The simple answer behind the color change is declining daylight, which signals to trees that winter is coming. Leaves get their green color from chlorophyll that is produced through photosynthesis. When the days shorten, the process slows. Veins that connect leaves to the tree to share nutrients and water are eventually closed off and no new chlorophyll is produced. Other sugars like carotenoid can then shine through to show off the brilliant reds, oranges and yellows associated with autumn.
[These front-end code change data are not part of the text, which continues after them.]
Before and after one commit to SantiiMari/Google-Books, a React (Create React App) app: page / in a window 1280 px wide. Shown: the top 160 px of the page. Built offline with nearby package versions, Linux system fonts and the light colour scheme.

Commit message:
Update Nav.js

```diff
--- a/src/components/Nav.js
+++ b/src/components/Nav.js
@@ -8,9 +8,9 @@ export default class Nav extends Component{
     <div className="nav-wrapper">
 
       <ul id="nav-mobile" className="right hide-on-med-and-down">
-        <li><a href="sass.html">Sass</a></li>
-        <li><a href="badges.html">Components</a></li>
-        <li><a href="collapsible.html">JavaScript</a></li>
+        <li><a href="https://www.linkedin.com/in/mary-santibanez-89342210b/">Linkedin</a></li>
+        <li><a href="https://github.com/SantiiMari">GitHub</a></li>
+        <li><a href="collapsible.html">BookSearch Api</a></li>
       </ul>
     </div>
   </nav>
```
“The colors are there the whole time,” said Kevin Arnold, Southern District Interpretive Supervisor at the Metroparks. “As the days shorten, they finally get the opportunity to shine through as chlorophyll production slows and eventually stops. It’s a common misconception that cold weather is the key factor for the color change. Shorter days actually have the greatest influence. It’s also a safety mechanism for trees. Trees store nutrients to ensure growth in spring. By sealing off the leaves, trees are able to retain the needed nutrients in their roots.”
After they are sealed off, leaves eventually are shed from the tree. Many people think the show ends there as the leaves should then be raked and bagged. However, this is another common misconception. It’s not actually necessary to rake leaves. In fact, fallen leaves are good for the soil. They form a protective layer on the ground that helps release and retain nutrients, which supports a strong ecosystem.
While a variety of factors make it hard to pinpoint when exactly peak color season will occur, there are many reports that work to predict when it will hit. Visitors looking to experience peak fall colors canlearn more here.
As that time quickly approaches here in southeast Michigan, it’s also important to be aware of the best places to get out and see the brilliant colors. The Metroparks have opportunities for individuals and families to explore on their own or take part in group activities. With 13 Metroparks across five counties in southeast Michigan, there are many chances to enjoy the show.
“The colors of autumn make it one of the best seasons to get out and explore your local parks. And there’s plenty of chances to do so across the Metroparks, whether you’re a photographer looking to capture the scenes or a family who wants to spend a Saturday enjoying the colors,” said McMillan.